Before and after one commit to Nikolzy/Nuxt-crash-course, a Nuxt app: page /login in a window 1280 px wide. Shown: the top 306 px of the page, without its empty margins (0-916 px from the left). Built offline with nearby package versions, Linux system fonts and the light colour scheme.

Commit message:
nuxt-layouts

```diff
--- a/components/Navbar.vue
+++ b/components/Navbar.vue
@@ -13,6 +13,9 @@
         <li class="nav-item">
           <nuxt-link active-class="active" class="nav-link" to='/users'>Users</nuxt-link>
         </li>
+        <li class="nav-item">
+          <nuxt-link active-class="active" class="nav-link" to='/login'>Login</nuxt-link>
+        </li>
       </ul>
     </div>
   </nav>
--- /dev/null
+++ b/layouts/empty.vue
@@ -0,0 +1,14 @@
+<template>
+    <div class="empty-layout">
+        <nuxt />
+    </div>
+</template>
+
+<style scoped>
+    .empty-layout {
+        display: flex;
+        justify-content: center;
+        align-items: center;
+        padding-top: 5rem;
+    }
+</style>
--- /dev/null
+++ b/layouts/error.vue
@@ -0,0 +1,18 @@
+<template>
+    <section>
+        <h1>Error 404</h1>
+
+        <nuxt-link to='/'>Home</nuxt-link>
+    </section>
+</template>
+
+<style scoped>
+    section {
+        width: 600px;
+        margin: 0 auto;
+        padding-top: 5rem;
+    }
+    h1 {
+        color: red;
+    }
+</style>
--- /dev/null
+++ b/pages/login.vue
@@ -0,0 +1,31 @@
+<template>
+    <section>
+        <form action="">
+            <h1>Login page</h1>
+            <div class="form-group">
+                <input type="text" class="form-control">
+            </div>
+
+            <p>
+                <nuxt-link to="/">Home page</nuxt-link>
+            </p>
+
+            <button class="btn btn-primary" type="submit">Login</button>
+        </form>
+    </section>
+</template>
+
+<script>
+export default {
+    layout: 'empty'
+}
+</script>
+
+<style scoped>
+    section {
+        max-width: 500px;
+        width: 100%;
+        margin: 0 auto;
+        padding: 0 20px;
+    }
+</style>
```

> **What you should do**
Copy the entries word for word.

> **Written answer**
Before and after one commit to Nikolzy/Nuxt-crash-course, a Nuxt app: page /login in a window 1280 px wide. Shown: the top 306 px of the page, without its empty margins (0-916 px from the left). Built offline with nearby package versions, Linux system fonts and the light colour scheme.

Commit message:
nuxt-layouts

```diff
--- a/components/Navbar.vue
+++ b/components/Navbar.vue
@@ -13,6 +13,9 @@
         <li class="nav-item">
           <nuxt-link active-class="active" class="nav-link" to='/users'>Users</nuxt-link>
         </li>
+        <li class="nav-item">
+          <nuxt-link active-class="active" class="nav-link" to='/login'>Login</nuxt-link>
+        </li>
       </ul>
     </div>
   </nav>
--- /dev/null
+++ b/layouts/empty.vue
@@ -0,0 +1,14 @@
+<template>
+    <div class="empty-layout">
+        <nuxt />
+    </div>
+</template>
+
+<style scoped>
+    .empty-layout {
+        display: flex;
+        justify-content: center;
+        align-items: center;
+        padding-top: 5rem;
+    }
+</style>
--- /dev/null
+++ b/layouts/error.vue
@@ -0,0 +1,18 @@
+<template>
+    <section>
+        <h1>Error 404</h1>
+
+        <nuxt-link to='/'>Home</nuxt-link>
+    </section>
+</template>
+
+<style scoped>
+    section {
+        width: 600px;
+        margin: 0 auto;
+        padding-top: 5rem;
+    }
+    h1 {
+        color: red;
+    }
+</style>
--- /dev/null
+++ b/pages/login.vue
@@ -0,0 +1,31 @@
+<template>
+    <section>
+        <form action="">
+            <h1>Login page</h1>
+            <div class="form-group">
+                <input type="text" class="form-control">
+            </div>
+
+            <p>
+                <nuxt-link to="/">Home page</nuxt-link>
+            </p>
+
+            <button class="btn btn-primary" type="submit">Login</button>
+        </form>
+    </section>
+</template>
+
+<script>
+export default {
+    layout: 'empty'
+}
+</script>
+
+<style scoped>
+    section {
+        max-width: 500px;
+        width: 100%;
+        margin: 0 auto;
+        padding: 0 20px;
+    }
+</style>
```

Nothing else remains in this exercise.